§ **EXERCISE OBJECTIVE**:
Search the listing below for "Features". Copy each matching line.
Start of SUPPLIED DATA
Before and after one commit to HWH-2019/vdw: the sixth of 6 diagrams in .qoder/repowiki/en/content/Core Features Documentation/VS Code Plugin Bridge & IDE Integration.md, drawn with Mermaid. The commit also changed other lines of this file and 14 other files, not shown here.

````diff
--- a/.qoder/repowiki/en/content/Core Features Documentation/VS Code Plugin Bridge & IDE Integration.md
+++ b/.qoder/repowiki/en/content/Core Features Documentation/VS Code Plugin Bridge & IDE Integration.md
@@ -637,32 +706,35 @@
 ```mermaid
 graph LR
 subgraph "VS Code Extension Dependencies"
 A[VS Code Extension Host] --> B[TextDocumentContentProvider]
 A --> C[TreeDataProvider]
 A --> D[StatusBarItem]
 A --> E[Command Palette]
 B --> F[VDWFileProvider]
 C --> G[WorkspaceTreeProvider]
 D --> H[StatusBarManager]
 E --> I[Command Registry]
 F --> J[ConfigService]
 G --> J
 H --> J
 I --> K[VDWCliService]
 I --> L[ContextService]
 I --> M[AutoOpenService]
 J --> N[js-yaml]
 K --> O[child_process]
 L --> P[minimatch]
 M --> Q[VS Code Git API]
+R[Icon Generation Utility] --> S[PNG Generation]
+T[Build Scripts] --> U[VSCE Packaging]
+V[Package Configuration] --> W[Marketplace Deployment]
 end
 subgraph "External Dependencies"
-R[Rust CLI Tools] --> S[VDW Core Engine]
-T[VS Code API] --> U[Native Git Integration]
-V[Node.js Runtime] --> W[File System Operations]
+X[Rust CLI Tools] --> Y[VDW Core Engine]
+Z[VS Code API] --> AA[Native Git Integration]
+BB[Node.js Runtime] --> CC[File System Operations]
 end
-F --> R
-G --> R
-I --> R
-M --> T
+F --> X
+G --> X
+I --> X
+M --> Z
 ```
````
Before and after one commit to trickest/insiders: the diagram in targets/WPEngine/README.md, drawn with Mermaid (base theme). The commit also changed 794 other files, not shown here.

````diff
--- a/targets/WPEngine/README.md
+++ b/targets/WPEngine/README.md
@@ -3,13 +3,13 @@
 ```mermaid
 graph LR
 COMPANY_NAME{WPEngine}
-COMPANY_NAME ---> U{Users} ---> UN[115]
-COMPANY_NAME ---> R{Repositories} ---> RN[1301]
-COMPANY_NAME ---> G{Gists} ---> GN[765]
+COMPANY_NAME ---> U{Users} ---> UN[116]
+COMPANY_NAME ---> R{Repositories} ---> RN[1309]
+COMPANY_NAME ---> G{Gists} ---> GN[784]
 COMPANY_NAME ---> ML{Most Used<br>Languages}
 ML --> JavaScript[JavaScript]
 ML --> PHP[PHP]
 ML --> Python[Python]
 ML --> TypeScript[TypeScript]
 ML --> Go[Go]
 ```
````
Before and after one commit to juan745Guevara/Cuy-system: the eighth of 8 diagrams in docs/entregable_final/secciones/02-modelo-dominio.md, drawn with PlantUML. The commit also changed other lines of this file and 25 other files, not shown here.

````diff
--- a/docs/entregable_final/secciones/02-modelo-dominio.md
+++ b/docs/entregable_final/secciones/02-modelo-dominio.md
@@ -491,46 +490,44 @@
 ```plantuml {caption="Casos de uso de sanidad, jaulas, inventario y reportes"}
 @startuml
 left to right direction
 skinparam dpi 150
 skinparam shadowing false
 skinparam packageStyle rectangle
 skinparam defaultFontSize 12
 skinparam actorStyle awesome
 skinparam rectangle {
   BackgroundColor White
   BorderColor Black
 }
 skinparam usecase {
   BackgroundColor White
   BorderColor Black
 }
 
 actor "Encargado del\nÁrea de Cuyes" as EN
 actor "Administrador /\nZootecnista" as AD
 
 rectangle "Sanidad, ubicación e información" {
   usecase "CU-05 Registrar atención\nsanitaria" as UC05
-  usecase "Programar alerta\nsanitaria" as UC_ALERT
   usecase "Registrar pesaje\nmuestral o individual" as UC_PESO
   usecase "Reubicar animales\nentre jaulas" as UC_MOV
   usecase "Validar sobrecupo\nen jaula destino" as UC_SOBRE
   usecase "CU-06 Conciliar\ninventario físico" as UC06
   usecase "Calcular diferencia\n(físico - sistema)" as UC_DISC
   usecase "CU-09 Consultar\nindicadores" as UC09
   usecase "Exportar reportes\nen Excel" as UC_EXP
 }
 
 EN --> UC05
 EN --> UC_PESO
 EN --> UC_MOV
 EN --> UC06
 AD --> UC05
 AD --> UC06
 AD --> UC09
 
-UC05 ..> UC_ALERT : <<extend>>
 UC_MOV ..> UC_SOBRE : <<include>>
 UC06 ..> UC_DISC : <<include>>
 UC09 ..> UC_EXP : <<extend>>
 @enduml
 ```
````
End of SUPPLIED DATA
§ **YOUR SOLUTION**:
Before and after one commit to HWH-2019/vdw: the sixth of 6 diagrams in .qoder/repowiki/en/content/Core Features Documentation/VS Code Plugin Bridge & IDE Integration.md, drawn with Mermaid. The commit also changed other lines of this file and 14 other files, not shown here.
--- a/.qoder/repowiki/en/content/Core Features Documentation/VS Code Plugin Bridge & IDE Integration.md
+++ b/.qoder/repowiki/en/content/Core Features Documentation/VS Code Plugin Bridge & IDE Integration.md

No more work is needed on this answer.